### Exercise
Extract each line of the records below that contains the word "width".

============================================================

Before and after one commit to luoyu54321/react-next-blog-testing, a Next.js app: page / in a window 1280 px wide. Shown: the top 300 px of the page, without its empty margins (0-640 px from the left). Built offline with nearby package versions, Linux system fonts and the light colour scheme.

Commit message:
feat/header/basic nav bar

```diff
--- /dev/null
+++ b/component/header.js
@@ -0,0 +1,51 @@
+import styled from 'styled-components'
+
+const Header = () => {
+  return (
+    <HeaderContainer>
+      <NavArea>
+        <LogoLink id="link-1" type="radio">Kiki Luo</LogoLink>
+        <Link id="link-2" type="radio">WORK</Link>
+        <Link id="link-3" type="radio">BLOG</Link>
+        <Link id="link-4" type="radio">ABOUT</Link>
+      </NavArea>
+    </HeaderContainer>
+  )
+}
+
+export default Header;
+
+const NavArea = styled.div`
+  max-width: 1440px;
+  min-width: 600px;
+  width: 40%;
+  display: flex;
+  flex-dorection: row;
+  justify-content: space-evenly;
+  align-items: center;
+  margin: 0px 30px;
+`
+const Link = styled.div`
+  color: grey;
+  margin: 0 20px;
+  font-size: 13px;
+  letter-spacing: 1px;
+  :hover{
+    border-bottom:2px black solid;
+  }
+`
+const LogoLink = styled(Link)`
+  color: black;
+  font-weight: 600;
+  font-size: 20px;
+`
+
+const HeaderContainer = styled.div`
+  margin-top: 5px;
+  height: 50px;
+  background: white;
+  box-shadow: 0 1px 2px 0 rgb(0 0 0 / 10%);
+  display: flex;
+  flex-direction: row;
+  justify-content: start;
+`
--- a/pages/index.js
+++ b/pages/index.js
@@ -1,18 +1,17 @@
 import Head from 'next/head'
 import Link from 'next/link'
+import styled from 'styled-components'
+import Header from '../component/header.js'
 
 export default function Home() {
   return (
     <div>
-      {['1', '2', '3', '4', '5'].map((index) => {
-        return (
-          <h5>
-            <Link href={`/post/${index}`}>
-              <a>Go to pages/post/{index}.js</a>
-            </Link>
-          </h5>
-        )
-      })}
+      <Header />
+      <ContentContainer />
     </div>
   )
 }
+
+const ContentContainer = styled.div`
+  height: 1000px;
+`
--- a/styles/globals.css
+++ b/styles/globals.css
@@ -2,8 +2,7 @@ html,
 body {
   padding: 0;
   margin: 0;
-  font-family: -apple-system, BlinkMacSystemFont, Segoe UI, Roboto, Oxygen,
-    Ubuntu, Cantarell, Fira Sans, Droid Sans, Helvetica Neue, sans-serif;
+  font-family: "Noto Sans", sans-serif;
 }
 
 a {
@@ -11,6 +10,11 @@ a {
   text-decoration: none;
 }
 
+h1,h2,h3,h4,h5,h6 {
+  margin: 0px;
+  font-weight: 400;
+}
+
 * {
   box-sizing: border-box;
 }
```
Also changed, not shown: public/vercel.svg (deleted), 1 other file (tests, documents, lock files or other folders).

============================================================

### Output of the task
+  max-width: 1440px;
+  min-width: 600px;
+  width: 40%;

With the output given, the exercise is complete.